The Queensland Labor government has joined the Australia-wide policy push for households to swap out costly and inefficient gas appliances for energy efficient electric alternatives, offering rebates of up to $1,000 to make the upgrade
The Palaszczuk government on Tuesday unveiled the new $22 million Climate Smart Energy Savers program, offering a range of rebates for a range of eligible energy efficient appliances to both standard and low-income households.
The program, which launches in September, offers rebates of between $300 and $1,000 to households that replace old appliances with 4 star-rated (or higher) appliances, including reverse cycle air-conditioners and heat pump hot water systems.
Interestingly, the government release never actually specifies that these appliances must be electric powered – or that they must not be gas – but as you can see in the table below, only electric appliances are eligible for the rebates.
“The Smart Energy Savers Program is just another way the Palaszczuk government is helping households save on electricity bills, following this year’s nation-leading energy rebates,” said state energy minister Mick de Brenni in a statement.
“This rebate program not only helps Queenslanders purchase new household appliances, but it means they save money and help lower emissions for years to come.”
The government says it expects around 40,000 Queenslanders will be able to claim the new rebate, which are limited to one per household, until the program’s funding is exhausted.
It also says that the switch from 2 to 4 star appliances could save the average household hundreds to thousands of dollars a year, while also cutting emissions.
The new policy from Queensland Labor follows the big news from Victoria last week that it will ban connections to the state’s gas network for new-build homes, starting in 2024.
Victoria, in turn, followed the ACT, which in June passed a landmark law prohibiting the use of fossil gas in new homes and businesses, starting as early as November.
As RenewEconomy reported on Monday, pressure is now mounting on other states – and particularly New South Wales – to fall in line.
But not every state, it seems, is prepared to shape up to the powerful fossil fuel lobby, which – supported by the Coalition and certain media outlets – is making clear its opposition to the Victorian government’s move.
NSW Labor premier, Chris Minns, on Monday copped flack for opting out of gas vs electric policy debate by claiming it would only complicate the state’s already steep decarbonisation task.
“The challenges in energy are serious in NSW,” Minns told Sydney radio station 2GB. “I don’t need another complication or another policy change when the challenges ahead of us are so serious.”

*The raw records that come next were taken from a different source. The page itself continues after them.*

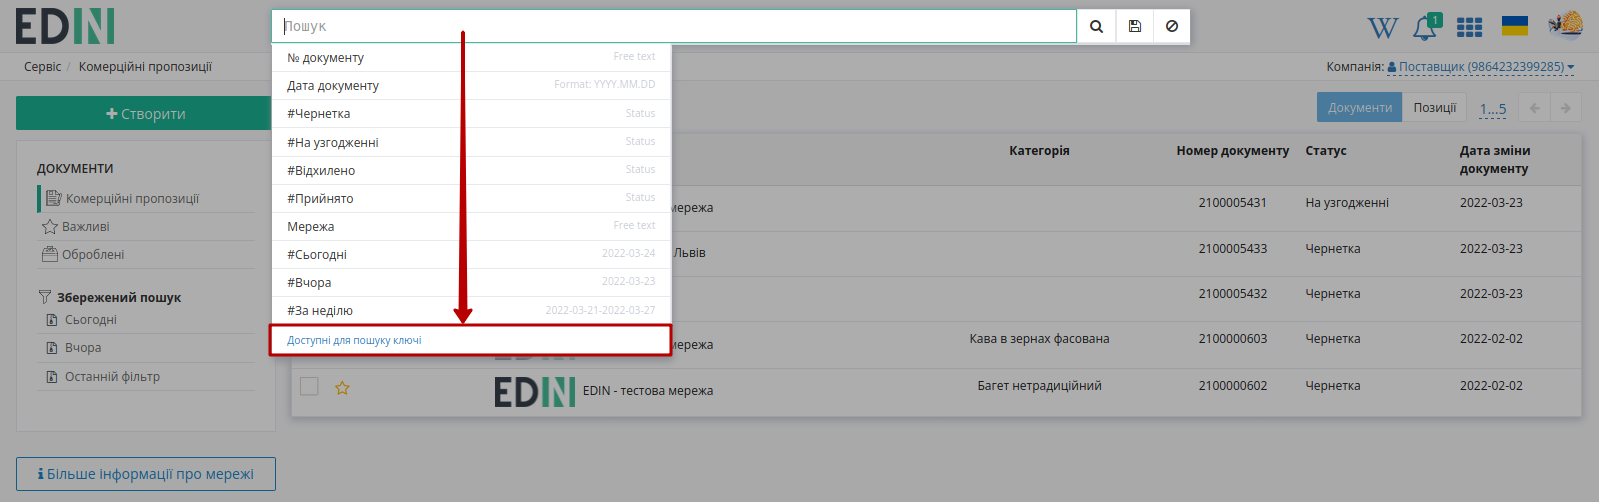
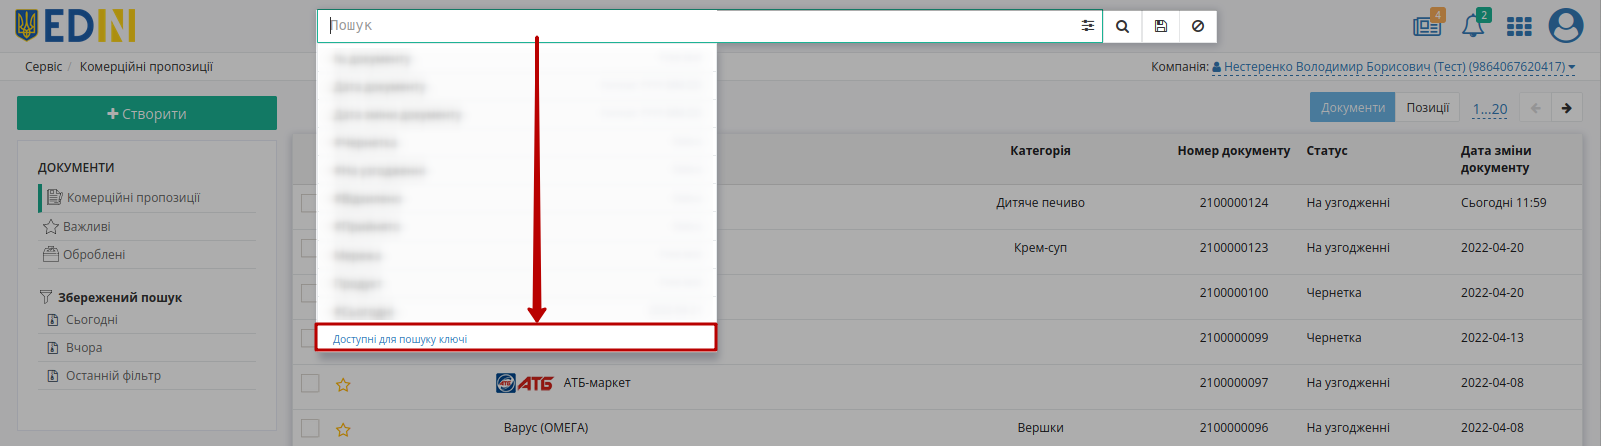
Commercial_offers_new_search

diff --git a/docs/Commercial_offers/Instructions/Commercial_offers_postachalnik.rst b/docs/Commercial_offers/Instructions/Commercial_offers_postachalnik.rst
@@ -23,6 +23,8 @@
 
 .. |star| image:: pics_Commercial_offers/Commercial_offers_038.png
 
+.. |advserch| image:: pics_Commercial_offers/Commercial_offers_060.png
+
 .. role:: red
 
 .. role:: green
@@ -166,18 +168,26 @@
 **Пошук**
 ------------------------------
 
-Функціональне поле **"Пошуку"** використовує наступні Доступні для пошуку ключі:
+Пошук документів/позицій в сервісі **Комерційна пропозиція** виконується через рядок **"Пошуку"**:
+
+.. image:: pics_Commercial_offers/Commercial_offers_066.png
+   :align: center
+
+----------------------------------------------------------------------------------------------------
+
+1) Рядок пошуку можливо заповнити, обираючи **"Доступні для пошуку ключі"**:
 
 .. image:: pics_Commercial_offers/Commercial_offers_040.png
    :align: center
 
-В залежності від того, який журнал відкрито (**Документи** чи **Позиції**) ключі пошуку будуть відрізнятись:
+.. note::
+   В залежності від того, який журнал відкрито (**Документи** чи **Позиції**) ключі пошуку будуть відрізнятись:
 
-.. image:: pics_Commercial_offers/Commercial_offers_042.png
-   :width: 500
+   .. image:: pics_Commercial_offers/Commercial_offers_042.png
+      :width: 500
 
-.. image:: pics_Commercial_offers/Commercial_offers_041.png
-   :width: 500
+   .. image:: pics_Commercial_offers/Commercial_offers_041.png
+      :width: 500
 
 Можливо обрати параметр зі списку/підказки чи почати вводити пошукове значення (система автоматично вкаже на можливі параметри): 
 
@@ -191,6 +201,41 @@
 .. image:: pics_Commercial_offers/Commercial_offers_044.gif
    :align: center
 
+2) Також заповнити рядок пошуку можливо за допомогою набору фільтрів **"Розширеного пошуку"** (|advserch|):
+
+.. note::
+   В залежності від того, який журнал відкрито (**Документи** чи **Позиції**) меню пошуку буде відрізнятись:
+
+   .. image:: pics_Commercial_offers/Commercial_offers_061.png
+      :align: center
+
+            
+
+   .. image:: pics_Commercial_offers/Commercial_offers_062.png
+      :align: center
+
+Деякі поля містять підказки, що показуються при наведенні курсора на назву параметра:
+
+.. image:: pics_Commercial_offers/Commercial_offers_063.png
+   :align: center
+
+Пошук працює тільки за повним збігом.
+
+----------------------------------------------------------------------------------------------------
+
+Окремо винесені фільтри документів по даті (**"Сьогодні"**, **"Вчора"**), а останній введений пошук зберігається платформою автоматично і при натисканні кнопки **"Останній фільтр"** він виконується повторно:
+
+.. image:: pics_Commercial_offers/Commercial_offers_064.png
+   :align: center
+
+Також можливо перманентно **Зберегти** данні власного рядку пошуку, натиснувши на іконку дискети. Переглянути збережений пошук можливо в блоці **Збережений пошук**. Вилучити збережений пошук можна за допомогою хрестика.
+
+.. image:: pics_Commercial_offers/Commercial_offers_065.png
+   :align: center
+
 ----------------------------------
 
 .. include:: /_constant/kontakti.rst
+
+
+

Queensland Labor’s don’t-mention-gas approach to the Climate Smart Energy Savers rebate is perhaps its own way of not poking the fossil hornet’s nest.